All of U.S. history constitutes approximately 250 years, and during that period there have been many shifts in US domestic and foreign policy.
During the US Civil War, the anti-slavery goals of the North were shared by many abolitionist movements across the world. Although the Confederacy sought support from trading partners, the foreign policy of the north succeeded in keeping Britain and Europe neutral in the war. Thus US foreign policy of this period strongly focused on establishing the independence, sovereignty, and integrity of the US.

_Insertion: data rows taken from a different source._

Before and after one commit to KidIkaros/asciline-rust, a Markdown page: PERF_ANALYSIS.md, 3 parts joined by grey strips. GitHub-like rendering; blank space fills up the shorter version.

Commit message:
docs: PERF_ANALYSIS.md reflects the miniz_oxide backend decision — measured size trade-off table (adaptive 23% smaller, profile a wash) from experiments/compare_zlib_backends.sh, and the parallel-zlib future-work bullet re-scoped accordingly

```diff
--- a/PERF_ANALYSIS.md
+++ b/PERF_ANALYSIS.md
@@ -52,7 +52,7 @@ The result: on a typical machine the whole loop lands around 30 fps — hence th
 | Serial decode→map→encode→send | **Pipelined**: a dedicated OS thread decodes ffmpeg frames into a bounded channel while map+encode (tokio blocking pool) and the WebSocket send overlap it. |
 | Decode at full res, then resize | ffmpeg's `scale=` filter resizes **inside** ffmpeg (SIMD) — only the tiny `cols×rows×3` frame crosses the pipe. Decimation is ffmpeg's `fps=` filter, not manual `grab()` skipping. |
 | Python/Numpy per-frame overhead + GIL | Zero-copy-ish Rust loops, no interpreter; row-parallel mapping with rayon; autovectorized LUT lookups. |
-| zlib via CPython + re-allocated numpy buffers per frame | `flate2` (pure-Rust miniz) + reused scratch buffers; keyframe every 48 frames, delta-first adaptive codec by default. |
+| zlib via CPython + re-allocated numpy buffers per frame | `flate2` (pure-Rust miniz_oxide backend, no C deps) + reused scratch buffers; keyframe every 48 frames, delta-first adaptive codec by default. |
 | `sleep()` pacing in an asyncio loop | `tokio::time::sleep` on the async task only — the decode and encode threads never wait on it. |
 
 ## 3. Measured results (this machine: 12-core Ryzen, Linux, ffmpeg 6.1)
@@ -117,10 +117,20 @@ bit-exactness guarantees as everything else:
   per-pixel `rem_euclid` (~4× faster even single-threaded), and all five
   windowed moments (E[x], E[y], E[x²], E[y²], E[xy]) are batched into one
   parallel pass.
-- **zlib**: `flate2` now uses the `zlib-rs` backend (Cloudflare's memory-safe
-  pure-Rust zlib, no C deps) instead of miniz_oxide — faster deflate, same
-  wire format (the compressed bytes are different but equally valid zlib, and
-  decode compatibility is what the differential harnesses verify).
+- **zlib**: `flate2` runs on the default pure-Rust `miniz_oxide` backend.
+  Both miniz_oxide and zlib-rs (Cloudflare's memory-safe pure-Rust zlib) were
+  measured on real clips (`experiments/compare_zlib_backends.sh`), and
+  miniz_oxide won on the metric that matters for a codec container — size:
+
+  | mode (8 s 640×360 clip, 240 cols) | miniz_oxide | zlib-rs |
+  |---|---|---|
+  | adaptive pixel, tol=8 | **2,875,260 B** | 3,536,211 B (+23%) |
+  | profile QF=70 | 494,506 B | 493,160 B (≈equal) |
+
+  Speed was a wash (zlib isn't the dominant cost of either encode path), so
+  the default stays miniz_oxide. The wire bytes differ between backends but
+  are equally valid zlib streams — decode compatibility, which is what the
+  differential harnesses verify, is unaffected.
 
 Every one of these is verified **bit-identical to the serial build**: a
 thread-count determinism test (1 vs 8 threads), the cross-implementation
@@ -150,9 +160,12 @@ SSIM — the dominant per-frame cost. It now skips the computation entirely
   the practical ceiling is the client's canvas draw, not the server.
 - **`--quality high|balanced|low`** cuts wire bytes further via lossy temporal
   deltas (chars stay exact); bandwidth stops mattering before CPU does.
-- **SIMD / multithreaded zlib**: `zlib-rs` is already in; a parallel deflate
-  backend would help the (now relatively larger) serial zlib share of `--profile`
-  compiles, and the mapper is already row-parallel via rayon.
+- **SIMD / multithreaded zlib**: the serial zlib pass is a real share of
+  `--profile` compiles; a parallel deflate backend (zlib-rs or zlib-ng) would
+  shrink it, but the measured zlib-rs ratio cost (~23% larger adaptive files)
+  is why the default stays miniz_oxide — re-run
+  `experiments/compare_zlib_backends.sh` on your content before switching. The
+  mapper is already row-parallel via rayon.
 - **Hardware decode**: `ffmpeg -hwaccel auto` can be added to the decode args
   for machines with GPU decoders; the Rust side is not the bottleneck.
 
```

Much of the foreign policy of the United States in the nineteenth century had to do with the domestic issue of westward expansion, of creating a nation that controlled territory from the Atlantic to the Pacific ocean. The Louisiana Purchase, Mexican-American war, and War of 1812 all were part of this territorial policy.
The notion of "Manifest Destiny," partially enshrined in the Monroe Doctrine, was a foreign policy based on a growing sense of national identity rooted in a belief in the moral superiority of the United States and its political system. In domestic policy, this led to the Homestead Acts and other policies intended to encourage pioneers to settle the Midwest and West; in foreign policy it led to efforts to discourage European interference in the New World.

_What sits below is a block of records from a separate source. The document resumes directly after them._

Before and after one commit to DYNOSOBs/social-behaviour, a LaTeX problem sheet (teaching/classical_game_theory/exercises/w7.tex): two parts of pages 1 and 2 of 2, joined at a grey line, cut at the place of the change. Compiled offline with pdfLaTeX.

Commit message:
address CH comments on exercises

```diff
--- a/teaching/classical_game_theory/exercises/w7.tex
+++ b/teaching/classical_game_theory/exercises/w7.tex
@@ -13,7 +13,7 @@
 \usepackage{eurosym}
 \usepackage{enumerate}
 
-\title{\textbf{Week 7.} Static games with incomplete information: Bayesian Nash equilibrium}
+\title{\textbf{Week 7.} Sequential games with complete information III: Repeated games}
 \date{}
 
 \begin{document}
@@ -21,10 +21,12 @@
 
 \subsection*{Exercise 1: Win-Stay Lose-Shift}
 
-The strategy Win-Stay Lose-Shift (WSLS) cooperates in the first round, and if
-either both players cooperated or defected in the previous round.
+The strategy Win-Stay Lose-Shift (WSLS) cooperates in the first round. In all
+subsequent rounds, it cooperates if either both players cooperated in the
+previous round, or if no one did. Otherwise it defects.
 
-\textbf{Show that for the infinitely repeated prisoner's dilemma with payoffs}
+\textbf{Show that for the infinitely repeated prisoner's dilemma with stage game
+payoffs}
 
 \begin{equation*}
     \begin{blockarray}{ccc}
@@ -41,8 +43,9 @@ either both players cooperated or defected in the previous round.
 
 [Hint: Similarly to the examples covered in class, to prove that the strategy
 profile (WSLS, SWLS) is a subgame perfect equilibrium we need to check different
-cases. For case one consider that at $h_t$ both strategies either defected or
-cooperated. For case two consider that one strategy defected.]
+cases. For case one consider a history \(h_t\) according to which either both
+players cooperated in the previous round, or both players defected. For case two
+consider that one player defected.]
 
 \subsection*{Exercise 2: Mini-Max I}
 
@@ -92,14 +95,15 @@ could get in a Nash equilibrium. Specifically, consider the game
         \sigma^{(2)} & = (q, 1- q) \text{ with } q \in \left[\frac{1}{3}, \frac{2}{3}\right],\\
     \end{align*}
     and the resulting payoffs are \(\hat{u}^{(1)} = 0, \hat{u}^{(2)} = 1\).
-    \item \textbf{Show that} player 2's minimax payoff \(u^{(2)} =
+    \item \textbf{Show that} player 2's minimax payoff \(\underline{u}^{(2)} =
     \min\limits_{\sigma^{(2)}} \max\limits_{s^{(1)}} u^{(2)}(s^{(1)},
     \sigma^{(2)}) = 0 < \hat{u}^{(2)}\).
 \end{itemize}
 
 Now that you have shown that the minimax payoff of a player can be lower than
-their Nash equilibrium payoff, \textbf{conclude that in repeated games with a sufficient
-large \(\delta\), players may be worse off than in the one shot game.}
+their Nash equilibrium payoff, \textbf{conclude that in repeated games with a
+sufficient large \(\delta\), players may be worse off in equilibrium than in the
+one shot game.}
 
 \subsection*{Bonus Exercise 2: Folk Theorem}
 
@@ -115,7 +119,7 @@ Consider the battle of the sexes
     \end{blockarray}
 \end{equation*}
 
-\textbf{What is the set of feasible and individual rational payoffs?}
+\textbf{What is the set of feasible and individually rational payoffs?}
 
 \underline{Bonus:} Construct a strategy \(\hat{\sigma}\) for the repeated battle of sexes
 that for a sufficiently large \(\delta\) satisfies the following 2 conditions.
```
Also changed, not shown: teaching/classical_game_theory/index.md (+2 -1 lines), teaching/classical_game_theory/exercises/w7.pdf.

During the twentieth century, reactions towards communism were an issue of both domestic and foreign policy. The labor movement in the United States had strong links to global Marxism. The anti-communist purges and blacklists of the McCarthy era were closely connected to the Cold War and anti-communist foreign policies.